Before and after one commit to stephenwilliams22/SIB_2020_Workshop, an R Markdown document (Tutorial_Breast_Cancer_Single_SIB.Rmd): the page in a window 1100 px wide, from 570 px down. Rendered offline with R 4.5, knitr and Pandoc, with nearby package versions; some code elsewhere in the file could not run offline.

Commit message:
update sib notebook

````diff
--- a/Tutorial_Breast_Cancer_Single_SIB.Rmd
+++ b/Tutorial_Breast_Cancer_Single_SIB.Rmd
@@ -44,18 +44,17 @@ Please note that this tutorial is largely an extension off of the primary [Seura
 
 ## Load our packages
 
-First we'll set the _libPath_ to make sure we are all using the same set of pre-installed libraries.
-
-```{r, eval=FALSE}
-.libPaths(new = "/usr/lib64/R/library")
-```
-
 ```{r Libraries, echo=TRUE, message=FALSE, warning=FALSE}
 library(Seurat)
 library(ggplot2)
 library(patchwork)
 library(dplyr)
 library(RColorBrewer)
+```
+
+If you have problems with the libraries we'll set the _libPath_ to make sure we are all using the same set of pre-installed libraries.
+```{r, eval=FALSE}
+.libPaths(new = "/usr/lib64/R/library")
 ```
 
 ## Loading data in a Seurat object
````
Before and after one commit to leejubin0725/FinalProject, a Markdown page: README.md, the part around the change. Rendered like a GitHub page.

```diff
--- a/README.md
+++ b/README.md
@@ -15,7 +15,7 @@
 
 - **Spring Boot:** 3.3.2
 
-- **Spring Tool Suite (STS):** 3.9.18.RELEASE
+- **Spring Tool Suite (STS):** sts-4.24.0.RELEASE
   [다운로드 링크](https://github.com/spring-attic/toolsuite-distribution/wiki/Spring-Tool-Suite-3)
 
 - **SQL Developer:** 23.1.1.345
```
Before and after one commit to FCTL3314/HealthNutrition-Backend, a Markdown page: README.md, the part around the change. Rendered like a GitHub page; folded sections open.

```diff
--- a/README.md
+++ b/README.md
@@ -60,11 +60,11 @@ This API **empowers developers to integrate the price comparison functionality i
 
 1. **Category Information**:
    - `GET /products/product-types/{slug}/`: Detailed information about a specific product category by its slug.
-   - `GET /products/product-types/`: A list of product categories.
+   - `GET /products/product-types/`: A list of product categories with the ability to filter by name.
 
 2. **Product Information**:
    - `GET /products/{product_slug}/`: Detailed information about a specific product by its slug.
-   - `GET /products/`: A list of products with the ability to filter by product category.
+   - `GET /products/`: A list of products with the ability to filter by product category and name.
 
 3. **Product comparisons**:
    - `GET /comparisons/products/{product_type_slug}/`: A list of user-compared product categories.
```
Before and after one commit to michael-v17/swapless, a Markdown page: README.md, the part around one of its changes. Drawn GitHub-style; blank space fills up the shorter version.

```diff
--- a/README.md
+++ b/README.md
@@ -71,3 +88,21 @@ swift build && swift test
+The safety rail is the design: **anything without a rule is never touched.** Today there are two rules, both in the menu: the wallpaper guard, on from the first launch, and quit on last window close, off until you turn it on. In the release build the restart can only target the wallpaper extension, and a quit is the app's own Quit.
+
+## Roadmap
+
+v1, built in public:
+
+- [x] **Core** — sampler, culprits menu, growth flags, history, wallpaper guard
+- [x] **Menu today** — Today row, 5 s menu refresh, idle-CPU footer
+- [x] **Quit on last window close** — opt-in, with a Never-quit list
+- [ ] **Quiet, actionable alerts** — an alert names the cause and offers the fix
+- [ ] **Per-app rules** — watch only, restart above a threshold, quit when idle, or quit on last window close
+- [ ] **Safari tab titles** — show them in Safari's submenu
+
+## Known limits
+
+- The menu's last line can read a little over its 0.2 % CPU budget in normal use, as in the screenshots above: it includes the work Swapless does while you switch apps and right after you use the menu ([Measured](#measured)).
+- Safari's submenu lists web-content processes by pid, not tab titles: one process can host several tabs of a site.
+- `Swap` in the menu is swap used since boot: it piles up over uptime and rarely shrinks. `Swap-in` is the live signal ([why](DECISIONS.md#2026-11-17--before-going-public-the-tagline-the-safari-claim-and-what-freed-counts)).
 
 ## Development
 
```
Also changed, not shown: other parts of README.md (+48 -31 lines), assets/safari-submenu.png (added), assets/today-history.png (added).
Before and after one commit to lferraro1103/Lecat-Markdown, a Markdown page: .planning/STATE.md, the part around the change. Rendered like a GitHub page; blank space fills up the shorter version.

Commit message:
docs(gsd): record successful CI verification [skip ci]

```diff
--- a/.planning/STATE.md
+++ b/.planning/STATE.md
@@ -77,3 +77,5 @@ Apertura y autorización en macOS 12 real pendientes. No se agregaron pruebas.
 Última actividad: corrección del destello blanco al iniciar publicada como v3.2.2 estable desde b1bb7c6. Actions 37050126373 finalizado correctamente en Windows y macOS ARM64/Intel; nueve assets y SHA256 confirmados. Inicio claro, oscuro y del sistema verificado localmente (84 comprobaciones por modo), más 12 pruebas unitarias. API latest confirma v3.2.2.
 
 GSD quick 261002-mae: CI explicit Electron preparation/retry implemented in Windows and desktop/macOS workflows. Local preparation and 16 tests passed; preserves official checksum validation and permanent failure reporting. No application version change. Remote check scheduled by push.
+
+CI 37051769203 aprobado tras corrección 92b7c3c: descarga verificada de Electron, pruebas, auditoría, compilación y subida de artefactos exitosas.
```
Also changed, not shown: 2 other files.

» **EXERCISE INSTRUCTIONS**
Return, from the material above, each line holding the string "pruebas".

» **RESPONSE TO THIS TASK**
@@ -77,3 +77,5 @@ Apertura y autorización en macOS 12 real pendientes. No se agregaron pruebas.
 Última actividad: corrección del destello blanco al iniciar publicada como v3.2.2 estable desde b1bb7c6. Actions 37050126373 finalizado correctamente en Windows y macOS ARM64/Intel; nueve assets y SHA256 confirmados. Inicio claro, oscuro y del sistema verificado localmente (84 comprobaciones por modo), más 12 pruebas unitarias. API latest confirma v3.2.2.
+CI 37051769203 aprobado tras corrección 92b7c3c: descarga verificada de Electron, pruebas, auditoría, compilación y subida de artefactos exitosas.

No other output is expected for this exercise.